**REQUIRED ACTION:**
For this exercise, return all the data word for word, with images left out.

**DATA RECORDS:**
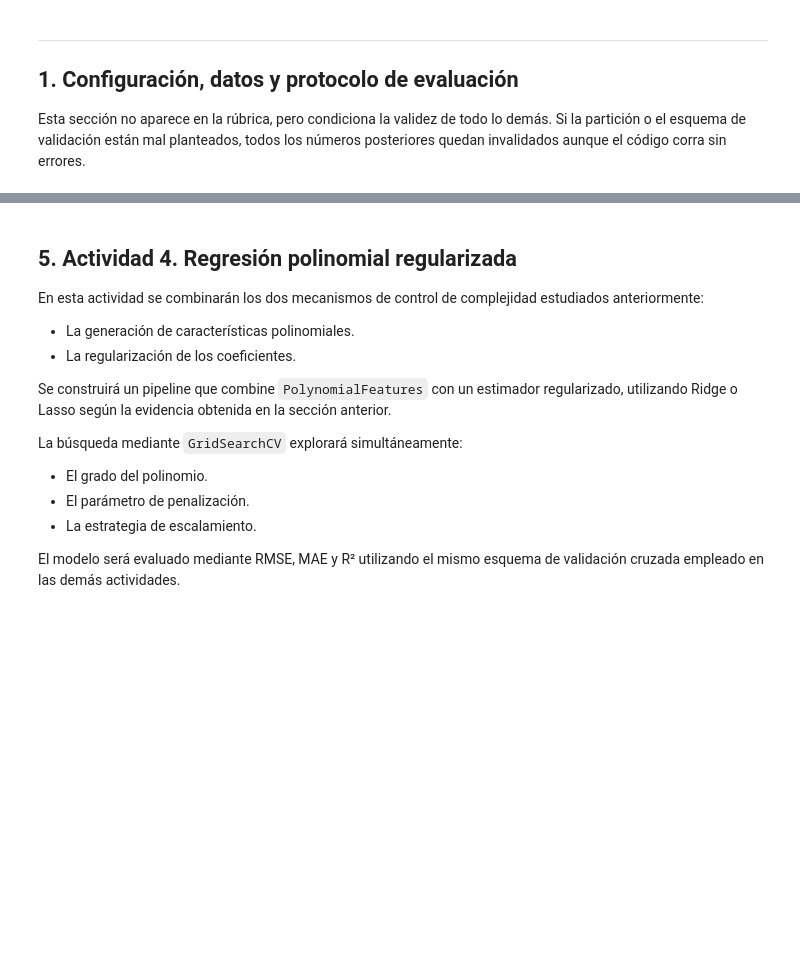
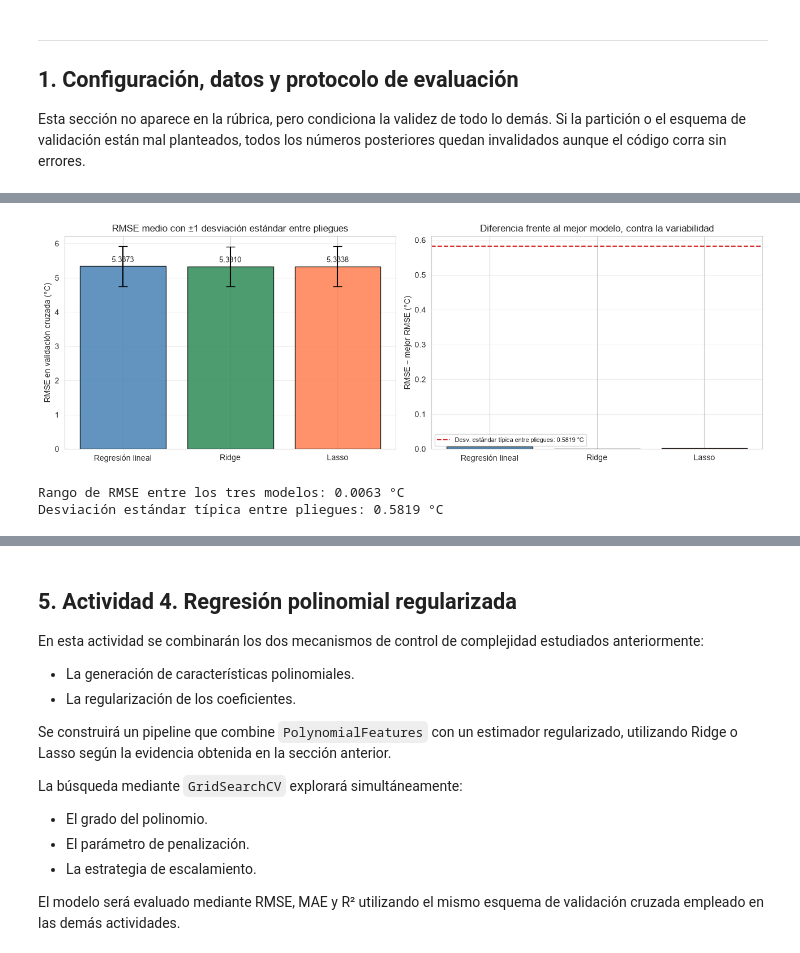
Before and after one commit to juanfochoa/Laboratorio2-Aprendizaje_de_Maquina, a Jupyter notebook: 202620/Laboratorios/L2/Lab2.ipynb, the cells around one changed output, grey strips where cells are left out. Drawn from its saved outputs; the diff is of its cells as text; code cells hidden in the pictures; blank space fills up the shorter version.

```diff
--- a/202620/Laboratorios/L2/Lab2.ipynb
+++ b/202620/Laboratorios/L2/Lab2.ipynb
@@ -950,0 +1345,53 @@ plt.show()
+# %%
+tabla_regularizacion = pd.DataFrame([resultado_lineal, resultado_ridge, resultado_lasso])
+tabla_regularizacion["Brecha (CV - train)"] = (
+    tabla_regularizacion["RMSE medio CV"] - tabla_regularizacion["RMSE train"])
+
+coefs_no_nulos = []
+for pipe in [mejor_lineal, mejor_ridge, mejor_lasso]:
+    tabla_coef, _ = extraer_coeficientes(pipe)
+    coefs_no_nulos.append(int((tabla_coef["Magnitud"] > TOL_CERO).sum()))
+tabla_regularizacion["Coefs. no nulos"] = coefs_no_nulos
+
+columnas = ["Modelo", "Mejores hiperparámetros", "RMSE medio CV", "Desv. RMSE",
+            "MAE medio CV", "R² medio CV", "RMSE train", "Brecha (CV - train)",
+            "Coefs. no nulos"]
+
+display(tabla_regularizacion[columnas].style.format({
+    "RMSE medio CV": "{:.4f}", "Desv. RMSE": "{:.4f}", "MAE medio CV": "{:.4f}",
+    "R² medio CV": "{:.4f}", "RMSE train": "{:.4f}", "Brecha (CV - train)": "{:.4f}",
+}).highlight_min(subset=["RMSE medio CV"], color="lightgreen"))
+
+# --- Gráfico: la diferencia entre modelos frente a la variabilidad entre pliegues ---
+fig, axes = plt.subplots(1, 2, figsize=(13, 4.5))
+
+modelos_reg = tabla_regularizacion["Modelo"]
+rmse_vals = tabla_regularizacion["RMSE medio CV"]
+rmse_desv = tabla_regularizacion["Desv. RMSE"]
+
+barras = axes[0].bar(modelos_reg, rmse_vals, yerr=rmse_desv, capsize=6,
+                     color=["steelblue", "seagreen", "coral"], edgecolor="k", alpha=0.85)
+axes[0].set_ylabel("RMSE en validación cruzada (°C)")
+axes[0].set_title("RMSE medio con ±1 desviación estándar entre pliegues")
+axes[0].grid(axis="y", alpha=0.3)
+for barra, valor in zip(barras, rmse_vals):
+    axes[0].text(barra.get_x() + barra.get_width() / 2, barra.get_height() + 0.08,
+                 f"{valor:.4f}", ha="center", va="bottom", fontsize=9)
+
+# Zoom: la escala de las diferencias reales entre los tres modelos
+base = rmse_vals.min()
+axes[1].bar(modelos_reg, rmse_vals - base,
+            color=["steelblue", "seagreen", "coral"], edgecolor="k", alpha=0.85)
+axes[1].axhline(rmse_desv.mean(), color="tab:red", ls="--",
+                label=f"Desv. estándar típica entre pliegues: {rmse_desv.mean():.4f} °C")
+axes[1].set_ylabel("RMSE − mejor RMSE (°C)")
+axes[1].set_title("Diferencia frente al mejor modelo, contra la variabilidad")
+axes[1].legend(fontsize=8)
+axes[1].grid(axis="y", alpha=0.3)
+
+plt.tight_layout()
+plt.show()
+
+print(f"Rango de RMSE entre los tres modelos: {rmse_vals.max() - rmse_vals.min():.4f} °C")
+print(f"Desviación estándar típica entre pliegues: {rmse_desv.mean():.4f} °C")
+# %% [output]
@@ -950,0 +1402,3 @@ plt.show()
+[figure, added]
+Rango de RMSE entre los tres modelos: 0.0063 °C
+Desviación estándar típica entre pliegues: 0.5819 °C
```
Also changed, not shown: parts of 82 cells of this notebook.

**RESULT OF THE TASK:**
Before and after one commit to juanfochoa/Laboratorio2-Aprendizaje_de_Maquina, a Jupyter notebook: 202620/Laboratorios/L2/Lab2.ipynb, the cells around one changed output, grey strips where cells are left out. Drawn from its saved outputs; the diff is of its cells as text; code cells hidden in the pictures; blank space fills up the shorter version.

```diff
--- a/202620/Laboratorios/L2/Lab2.ipynb
+++ b/202620/Laboratorios/L2/Lab2.ipynb
@@ -950,0 +1345,53 @@ plt.show()
+# %%
+tabla_regularizacion = pd.DataFrame([resultado_lineal, resultado_ridge, resultado_lasso])
+tabla_regularizacion["Brecha (CV - train)"] = (
+    tabla_regularizacion["RMSE medio CV"] - tabla_regularizacion["RMSE train"])
+
+coefs_no_nulos = []
+for pipe in [mejor_lineal, mejor_ridge, mejor_lasso]:
+    tabla_coef, _ = extraer_coeficientes(pipe)
+    coefs_no_nulos.append(int((tabla_coef["Magnitud"] > TOL_CERO).sum()))
+tabla_regularizacion["Coefs. no nulos"] = coefs_no_nulos
+
+columnas = ["Modelo", "Mejores hiperparámetros", "RMSE medio CV", "Desv. RMSE",
+            "MAE medio CV", "R² medio CV", "RMSE train", "Brecha (CV - train)",
+            "Coefs. no nulos"]
+
+display(tabla_regularizacion[columnas].style.format({
+    "RMSE medio CV": "{:.4f}", "Desv. RMSE": "{:.4f}", "MAE medio CV": "{:.4f}",
+    "R² medio CV": "{:.4f}", "RMSE train": "{:.4f}", "Brecha (CV - train)": "{:.4f}",
+}).highlight_min(subset=["RMSE medio CV"], color="lightgreen"))
+
+# --- Gráfico: la diferencia entre modelos frente a la variabilidad entre pliegues ---
+fig, axes = plt.subplots(1, 2, figsize=(13, 4.5))
+
+modelos_reg = tabla_regularizacion["Modelo"]
+rmse_vals = tabla_regularizacion["RMSE medio CV"]
+rmse_desv = tabla_regularizacion["Desv. RMSE"]
+
+barras = axes[0].bar(modelos_reg, rmse_vals, yerr=rmse_desv, capsize=6,
+                     color=["steelblue", "seagreen", "coral"], edgecolor="k", alpha=0.85)
+axes[0].set_ylabel("RMSE en validación cruzada (°C)")
+axes[0].set_title("RMSE medio con ±1 desviación estándar entre pliegues")
+axes[0].grid(axis="y", alpha=0.3)
+for barra, valor in zip(barras, rmse_vals):
+    axes[0].text(barra.get_x() + barra.get_width() / 2, barra.get_height() + 0.08,
+                 f"{valor:.4f}", ha="center", va="bottom", fontsize=9)
+
+# Zoom: la escala de las diferencias reales entre los tres modelos
+base = rmse_vals.min()
+axes[1].bar(modelos_reg, rmse_vals - base,
+            color=["steelblue", "seagreen", "coral"], edgecolor="k", alpha=0.85)
+axes[1].axhline(rmse_desv.mean(), color="tab:red", ls="--",
+                label=f"Desv. estándar típica entre pliegues: {rmse_desv.mean():.4f} °C")
+axes[1].set_ylabel("RMSE − mejor RMSE (°C)")
+axes[1].set_title("Diferencia frente al mejor modelo, contra la variabilidad")
+axes[1].legend(fontsize=8)
+axes[1].grid(axis="y", alpha=0.3)
+
+plt.tight_layout()
+plt.show()
+
+print(f"Rango de RMSE entre los tres modelos: {rmse_vals.max() - rmse_vals.min():.4f} °C")
+print(f"Desviación estándar típica entre pliegues: {rmse_desv.mean():.4f} °C")
+# %% [output]
@@ -950,0 +1402,3 @@ plt.show()
+[figure, added]
+Rango de RMSE entre los tres modelos: 0.0063 °C
+Desviación estándar típica entre pliegues: 0.5819 °C
```
Also changed, not shown: parts of 82 cells of this notebook.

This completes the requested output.